"All I want to do right now is go to my dad and give him a big hug."

Kris Bryant homered for Chicago, but the NL Central champions finished with just four hits in another tough night at the plate. Each of their eight runs in the NLCS came via the long ball, and they batted just .156 for the series with 53 strikeouts.

Long playoff runs in each of the last two years and a grueling five-game Division Series against Washington seemed to sap Chicago of some energy, and its pitching faltered against sweet-swinging Los Angeles. Jose Quintana was pulled in the third inning of the final game, and the Cubs never recovered.

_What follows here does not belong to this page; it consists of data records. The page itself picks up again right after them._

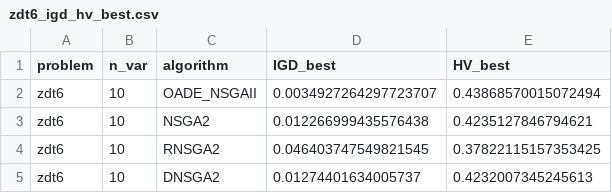
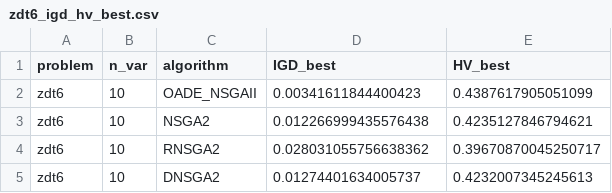
Before and after one commit to quagntam09/OADE-NSGA-II, a CSV file: results_zdt/zdt6_igd_hv_best.csv, drawn as a sheet.

```diff
--- a/results_zdt/zdt6_igd_hv_best.csv
+++ b/results_zdt/zdt6_igd_hv_best.csv
@@ -1,5 +1,5 @@
 problem,n_var,algorithm,IGD_best,HV_best
-zdt6,10,OADE_NSGAII,0.0034927264297723707,0.43868570015072494
+zdt6,10,OADE_NSGAII,0.00341611844400423,0.4387617905051099
 zdt6,10,NSGA2,0.012266999435576438,0.4235127846794621
-zdt6,10,RNSGA2,0.046403747549821545,0.37822115157353425
+zdt6,10,RNSGA2,0.028031055756638362,0.39670870045250717
 zdt6,10,DNSGA2,0.01274401634005737,0.4232007345245613
```
Also changed, not shown: results_zdt/all_problems_igd_hv_best.csv, results_zdt/all_problems_igd_hv_mean_std.csv, 15 other files.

"They executed their plan," Bryant said. "They pitched great and the bullpen was lights out. That makes for a tough time scoring runs."

Turner and Taylor helped put it away for Los Angeles, contributing to a 16-hit outburst while closing out a pair of impressive performances.

Turner singled home Taylor in the Dodgers' five-run third, giving him seven RBIs in the series and 24 throughout his postseason career. Taylor finished with two hits and scored two runs as the Dodgers, who have won five straight NL West titles, improved to 7-1 in this postseason.

Taylor's versatility helped Los Angeles cover for the loss of All-Star shortstop Corey Seager, who missed the series with a back injury, but is expected to return in the next round. Coming off a breakout season, the 27-year-old Taylor hit .316 with two homers and scored five times against the Cubs.

"I couldn't be happier to be a part of this and be with these guys," Taylor said. "It's been an unbelievable year, and I'm just super excited."


Hernandez joined Kennedy (2002), Adrian Beltre (2011), Reggie Jackson (1977 vs. the Dodgers) and Babe Ruth (1928) as players to hit three home runs in a postseason series clincher.


Dodgers relievers have thrown 23 consecutive scoreless innings, a postseason record.